[Revision comparison data]
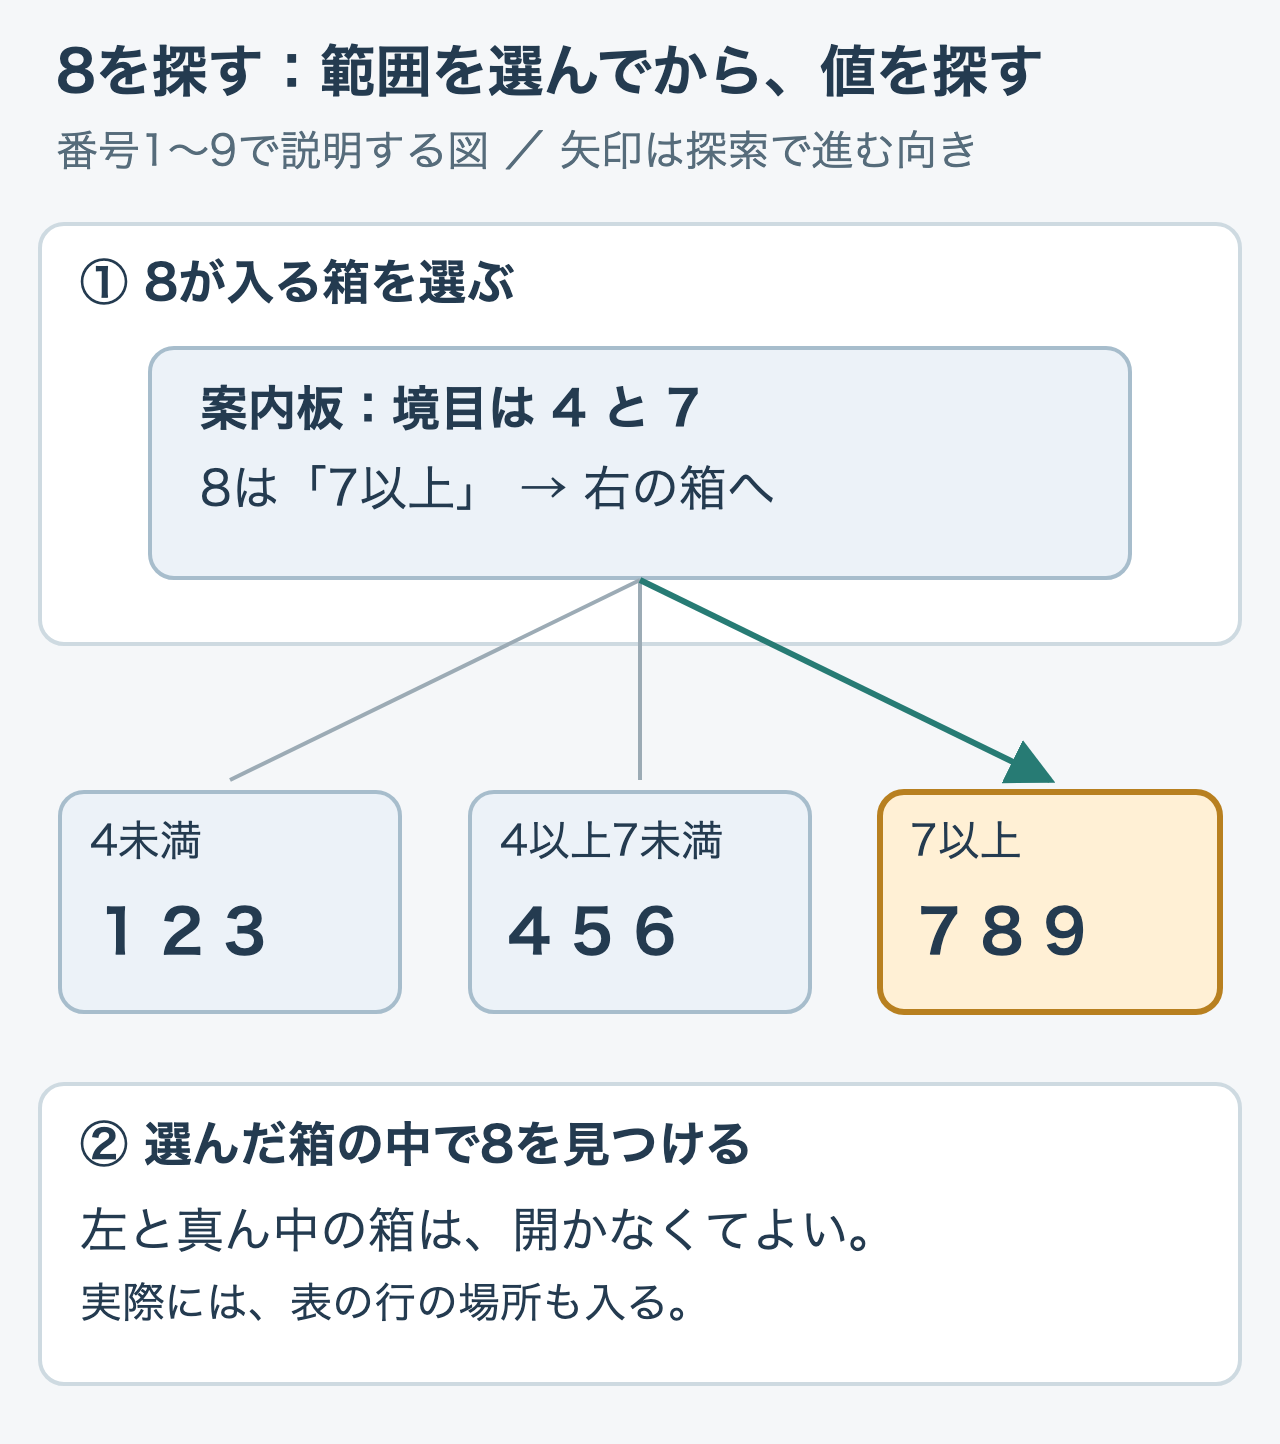
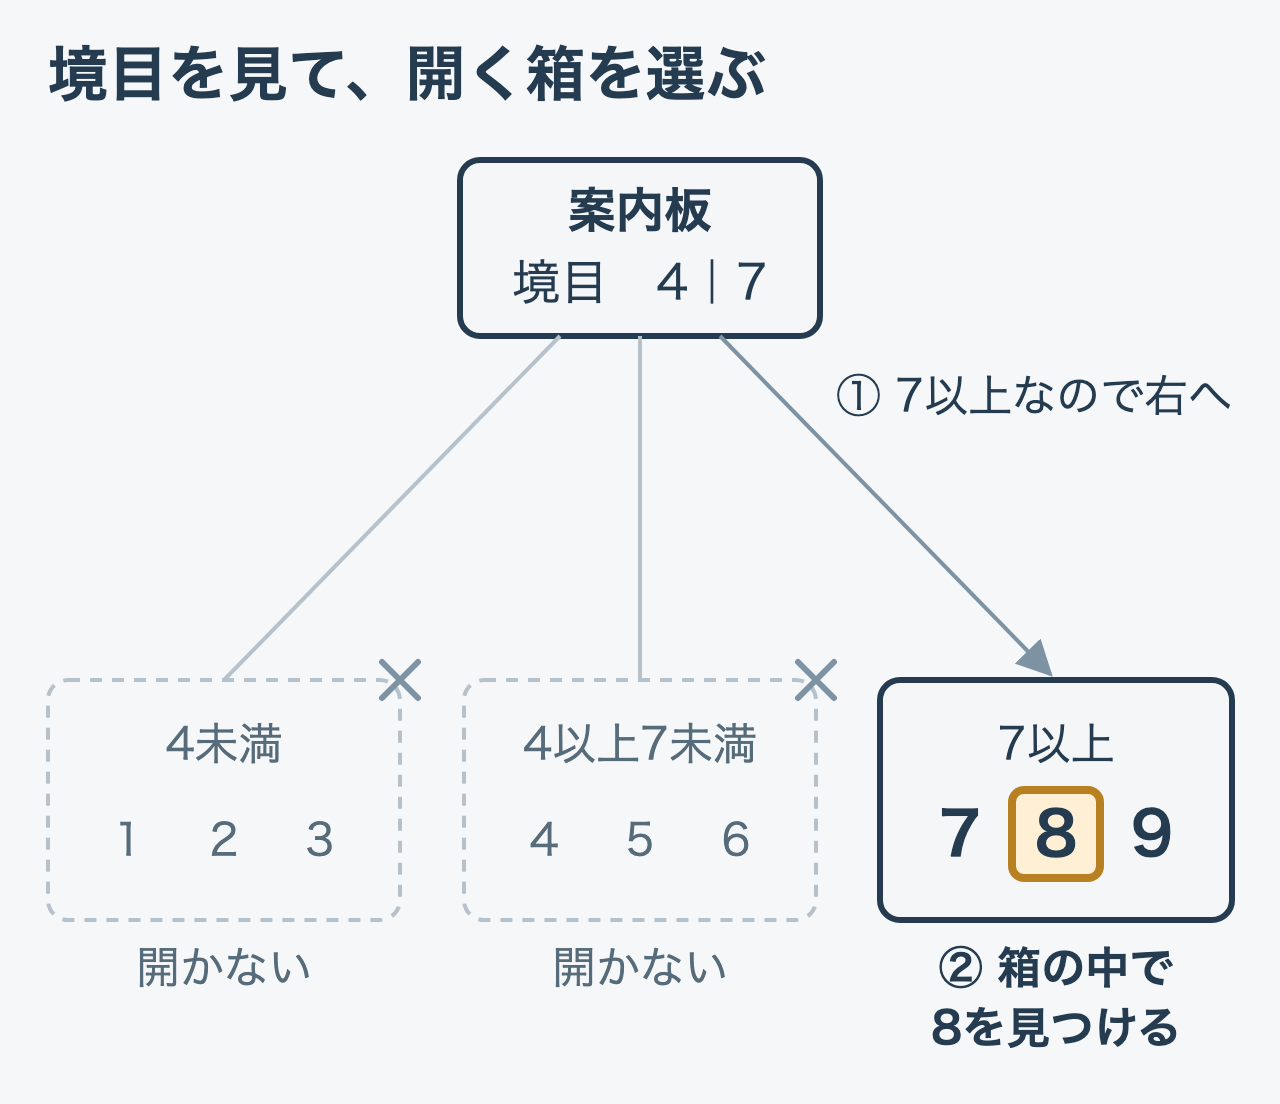
docs(query-journey): 第3章の探し方の図を1本の木にし、開かない箱を破線と×で示す
案内板と三つの箱が別々の枠で、開かない箱も実線だった。案内板から三つの箱へ
枝を伸ばした1本の木にし、開く右の箱を紺の太枠、開かない二つの箱を破線と×に
した。「→」を「だから」の意味で使っていたラベルは「7以上なので右へ」にした。

diff --git a/books/postgresql-query-journey/03-btree-index.md b/books/postgresql-query-journey/03-btree-index.md
@@ -21,8 +21,8 @@ Indexにも100万冊分の情報があるのに、なぜ全件を調べずに探
 
 三つの箱の上に案内板を一枚立て、箱の境目となる4と7を書いておきます。探したい番号が8なら、どの箱を開けばよいでしょうか。
 
-![8は7以上なので右の箱へ進み、その箱の中で8を見つける](/images/postgresql-query-journey/06-btree-path.png)
-*番号1〜9で説明するための図です。矢印は探索で進む向きです。*
+![案内板の境目4と7を見て、8は7以上なので右の箱だけを開き、その中で8を見つける。左と真ん中の箱は開かない](/images/postgresql-query-journey/06-btree-path.png)
+*開くのは右の箱だけで、×を付けた二つの箱は開きません（番号1〜9で説明するための図）。*
 
 8は7以上なので、右の箱へ進みます。その中から8を見つければよく、左と真ん中の箱を開く必要はありません。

**EXERCISE PROMPT:** Working through the data above, find every line holding "postgresql" and copy it.

**TASK OUTPUT:**
diff --git a/books/postgresql-query-journey/03-btree-index.md b/books/postgresql-query-journey/03-btree-index.md
-![8は7以上なので右の箱へ進み、その箱の中で8を見つける](/images/postgresql-query-journey/06-btree-path.png)
+![案内板の境目4と7を見て、8は7以上なので右の箱だけを開き、その中で8を見つける。左と真ん中の箱は開かない](/images/postgresql-query-journey/06-btree-path.png)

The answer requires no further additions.